Handling Keep the bird’s head covered with a hood or towel to reduce visual stress. Lightly place one hand on the birds chest to prevent him from sitting up but do not push down on their chest as they will not be able to breathe.
Weighing Adult birds are weighed in a wrapper. Excessively large birds should be weighed in an open wrapper where the head and feet are exposed. Placing birds in previously tared (zeroed) boxes is ideal for orphans or when moving patients outside.
Handling for Force-feeding Food is pushed down past the tongue and into the throat (or crop) of the bird to prevent regurgitation. Make sure food is cut to appropriate size for bird’s mouth. The handler should hold the bird upright and at a comfortable level for the force feeder.
Handling for Fluids PO fluids: Bird must be held upright. SQ fluids: lay bird on it’s back or
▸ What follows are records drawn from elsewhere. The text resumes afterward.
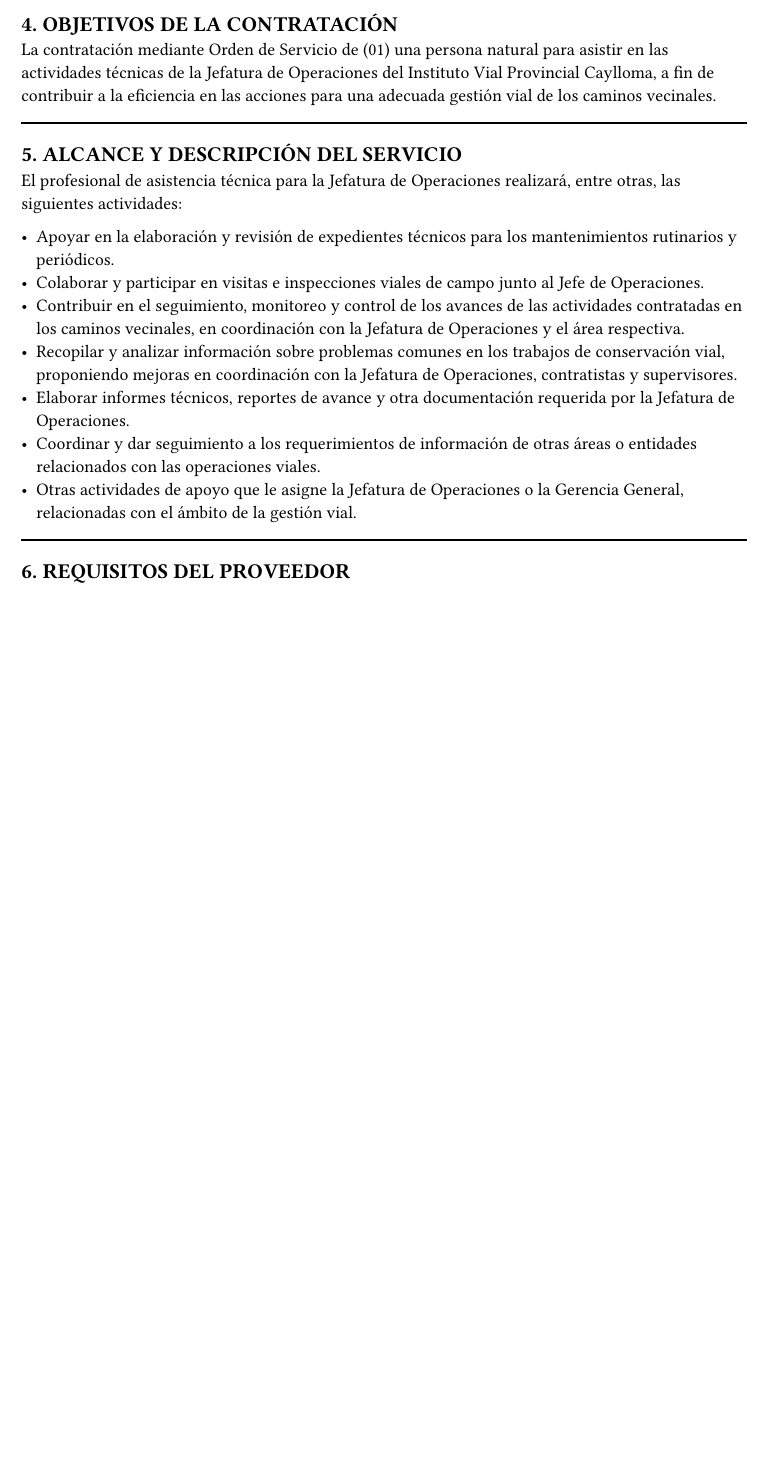
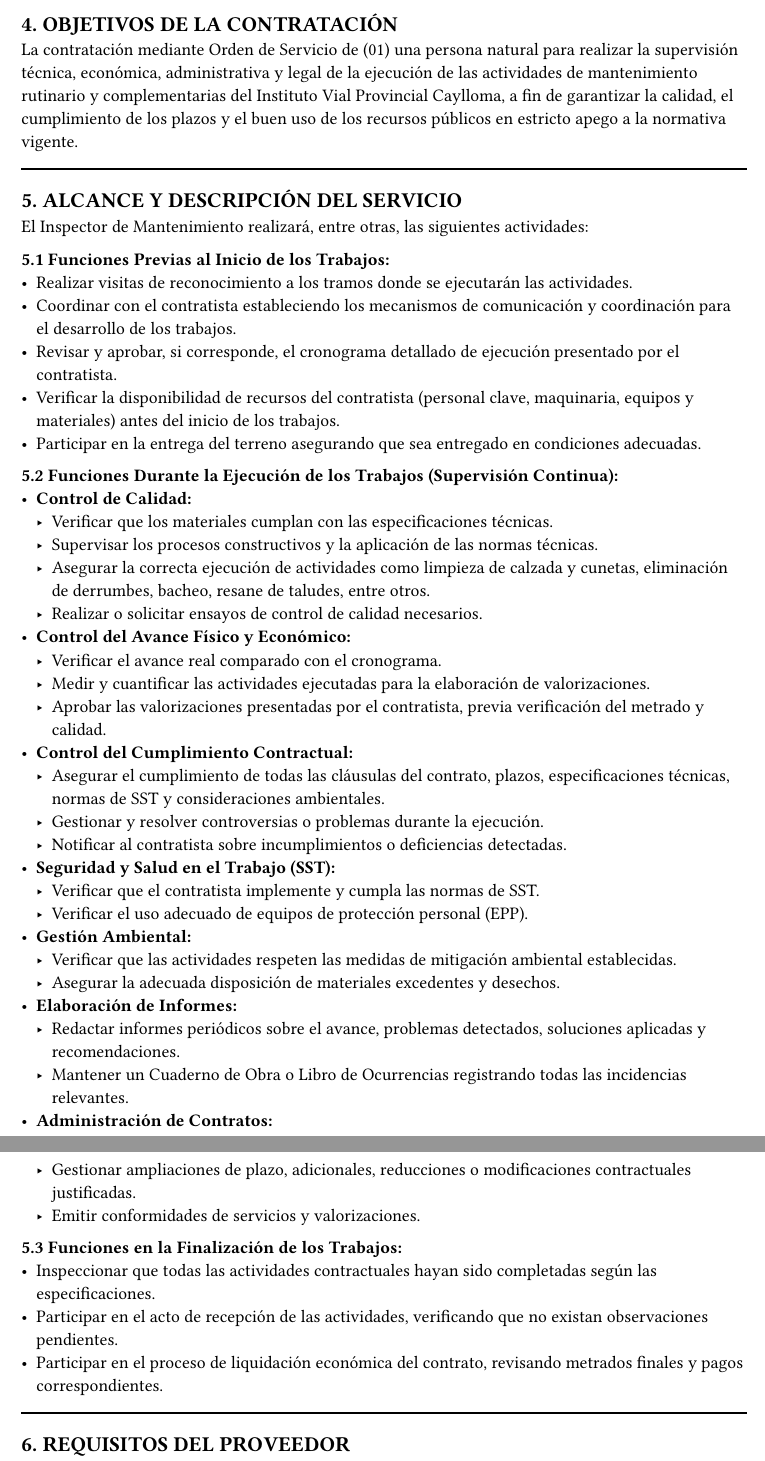
Before and after one commit to eder3232/ivp-docs, a Typst document (src/requerimientos_servicios/docs/13_asistente_tecnico/terminos_de_referencia/tdr.typ): part of page 2 of 4 before the commit and two parts of pages 2 and 3 of 4 after it, the two joined at a grey line, cut so that both start at the same text, the shorter picture padded with empty space. Compiled offline with Typst 0.15.

Commit message:
Actualizdos el requerimiento y tdr de Rene Belizario

```diff
--- a/src/requerimientos_servicios/docs/13_asistente_tecnico/terminos_de_referencia/tdr.typ
+++ b/src/requerimientos_servicios/docs/13_asistente_tecnico/terminos_de_referencia/tdr.typ
@@ -33,21 +33,52 @@
 
 == 4. OBJETIVOS DE LA CONTRATACIÓN
 
-La contratación mediante Orden de Servicio de (01) una persona natural para asistir en las actividades técnicas de la Jefatura de Operaciones del Instituto Vial Provincial Caylloma, a fin de contribuir a la eficiencia en las acciones para una adecuada gestión vial de los caminos vecinales.
+La contratación mediante Orden de Servicio de (01) una persona natural para realizar la supervisión técnica, económica, administrativa y legal de la ejecución de las actividades de mantenimiento rutinario y complementarias del Instituto Vial Provincial Caylloma, a fin de garantizar la calidad, el cumplimiento de los plazos y el buen uso de los recursos públicos en estricto apego a la normativa vigente.
 
 #line(length: 100%)
 
 == 5. ALCANCE Y DESCRIPCIÓN DEL SERVICIO
 
-El profesional de asistencia técnica para la Jefatura de Operaciones realizará, entre otras, las siguientes actividades:
+El Inspector de Mantenimiento realizará, entre otras, las siguientes actividades:
 
-- Apoyar en la elaboración y revisión de expedientes técnicos para los mantenimientos rutinarios y periódicos.
-- Colaborar y participar en visitas e inspecciones viales de campo junto al Jefe de Operaciones.
-- Contribuir en el seguimiento, monitoreo y control de los avances de las actividades contratadas en los caminos vecinales, en coordinación con la Jefatura de Operaciones y el área respectiva.
-- Recopilar y analizar información sobre problemas comunes en los trabajos de conservación vial, proponiendo mejoras en coordinación con la Jefatura de Operaciones, contratistas y supervisores.
-- Elaborar informes técnicos, reportes de avance y otra documentación requerida por la Jefatura de Operaciones.
-- Coordinar y dar seguimiento a los requerimientos de información de otras áreas o entidades relacionados con las operaciones viales.
-- Otras actividades de apoyo que le asigne la Jefatura de Operaciones o la Gerencia General, relacionadas con el ámbito de la gestión vial.
+*5.1 Funciones Previas al Inicio de los Trabajos:*
+- Realizar visitas de reconocimiento a los tramos donde se ejecutarán las actividades.
+- Coordinar con el contratista estableciendo los mecanismos de comunicación y coordinación para el desarrollo de los trabajos.
+- Revisar y aprobar, si corresponde, el cronograma detallado de ejecución presentado por el contratista.
+- Verificar la disponibilidad de recursos del contratista (personal clave, maquinaria, equipos y materiales) antes del inicio de los trabajos.
+- Participar en la entrega del terreno asegurando que sea entregado en condiciones adecuadas.
+
+*5.2 Funciones Durante la Ejecución de los Trabajos (Supervisión Continua):*
+- *Control de Calidad:*
+  - Verificar que los materiales cumplan con las especificaciones técnicas.
+  - Supervisar los procesos constructivos y la aplicación de las normas técnicas.
+  - Asegurar la correcta ejecución de actividades como limpieza de calzada y cunetas, eliminación de derrumbes, bacheo, resane de taludes, entre otros.
+  - Realizar o solicitar ensayos de control de calidad necesarios.
+- *Control del Avance Físico y Económico:*
+  - Verificar el avance real comparado con el cronograma.
+  - Medir y cuantificar las actividades ejecutadas para la elaboración de valorizaciones.
+  - Aprobar las valorizaciones presentadas por el contratista, previa verificación del metrado y calidad.
+- *Control del Cumplimiento Contractual:*
+  - Asegurar el cumplimiento de todas las cláusulas del contrato, plazos, especificaciones técnicas, normas de SST y consideraciones ambientales.
+  - Gestionar y resolver controversias o problemas durante la ejecución.
+  - Notificar al contratista sobre incumplimientos o deficiencias detectadas.
+- *Seguridad y Salud en el Trabajo (SST):*
+  - Verificar que el contratista implemente y cumpla las normas de SST.
+  - Verificar el uso adecuado de equipos de protección personal (EPP).
+- *Gestión Ambiental:*
+  - Verificar que las actividades respeten las medidas de mitigación ambiental establecidas.
+  - Asegurar la adecuada disposición de materiales excedentes y desechos.
+- *Elaboración de Informes:*
+  - Redactar informes periódicos sobre el avance, problemas detectados, soluciones aplicadas y recomendaciones.
+  - Mantener un Cuaderno de Obra o Libro de Ocurrencias registrando todas las incidencias relevantes.
+- *Administración de Contratos:*
+  - Gestionar ampliaciones de plazo, adicionales, reducciones o modificaciones contractuales justificadas.
+  - Emitir conformidades de servicios y valorizaciones.
+
+*5.3 Funciones en la Finalización de los Trabajos:*
+- Inspeccionar que todas las actividades contractuales hayan sido completadas según las especificaciones.
+- Participar en el acto de recepción de las actividades, verificando que no existan observaciones pendientes.
+- Participar en el proceso de liquidación económica del contrato, revisando metrados finales y pagos correspondientes.
 
 #line(length: 100%)
 
@@ -74,3 +104,4 @@
 
 == 8. RESULTADOS ESPERADOS
 
+El servicio brindado como Inspector de Mantenimiento para el Instituto Vial Provincial Caylloma contribuirá al cumplimiento eficiente de las funciones de supervisión técnica, económica, administrativa y legal de las actividades de mantenimiento rutinario y complementarias, garantizando la calidad de los trabajos, el cumplimiento de los plazos contractuales y el buen uso de los recursos públicos, de acuerdo a la normatividad vigente de Provias Descentralizado y el Sistema Nacional de Contrataciones del Estado.
@@ -124,7 +154,7 @@
 
 == 14. CONFORMIDAD DE SERVICIO
 
-Será otorgada por el Jefe de Operaciones del IVP-Caylloma, previa presentación del informe final de actividades, y deberá ser aprobada por la OFICINA DE ADMINISTRACIÓN y/o la GERENCIA GENERAL DEL IVP-CAYLLOMA.
+Será otorgada por el Jefe de Operaciones del IVP-Caylloma, previa presentación del informe final de actividades y el Cuaderno de Obra o Libro de Ocurrencias, y deberá ser aprobada por la OFICINA DE ADMINISTRACIÓN y/o la GERENCIA GENERAL DEL IVP-CAYLLOMA.
 
 #line(length: 100%)
 
```
Also changed, not shown: src/requerimientos_servicios/docs/13_asistente_tecnico/requerimiento/requerimiento.typ (+26 -24 lines), src/requerimientos_servicios/docs/13_asistente_tecnico/terminos_de_referencia/tdr.typ (18 more changed lines).
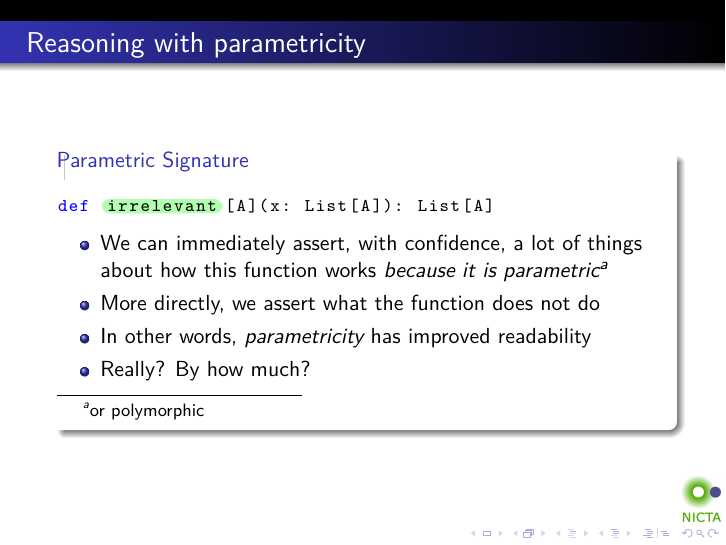
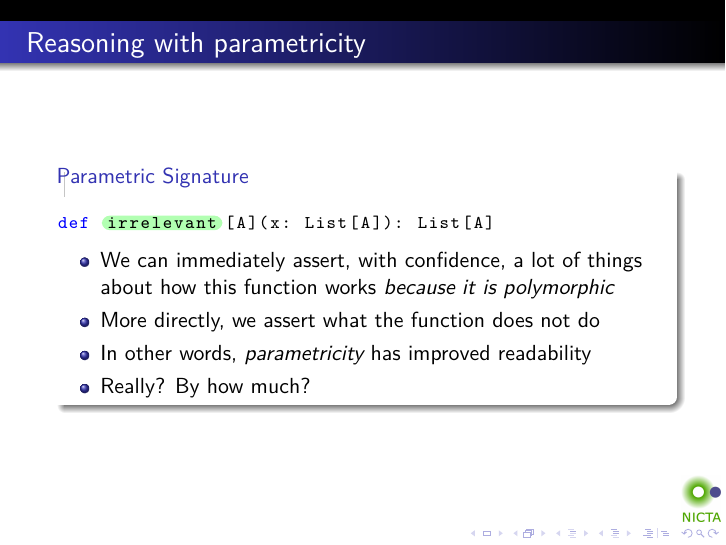
Before and after one commit to tonymorris/parametricity, LaTeX slides (parametricity.tex, which reads reasoning-with-parametricity.tex): page 20 of 68. Compiled offline with pdfLaTeX.

Commit message:
polymorphic not parametric

```diff
--- a/reasoning-with-parametricity.tex
+++ b/reasoning-with-parametricity.tex
@@ -28,7 +28,7 @@
 def `irrelevant`[A](x: List[A]): List[A]
 \end{lstlisting}
 \begin{itemize}
-  \item We can immediately assert, with confidence, a lot of things about how this function works \emph{because it is parametric\footnote{or polymorphic}}
+  \item We can immediately assert, with confidence, a lot of things about how this function works \emph{because it is polymorphic}
   \item More directly, we assert what the function does not do
   \item<2> In other words, \emph{parametricity} has improved readability
   \item<2> Really? By how much?
```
Cleanliness is Courtesy Refill empty pill bottles, medications and vitamins. Wipe down the counters immediately after finishing treatments or food preparation. Food should go in the refrigerator when not in use. Clean all of the dishes and instruments you used in the Wash Room with soap and then place in the Virosan containers to soak. Return wrappers and gloves to their appropriate homes.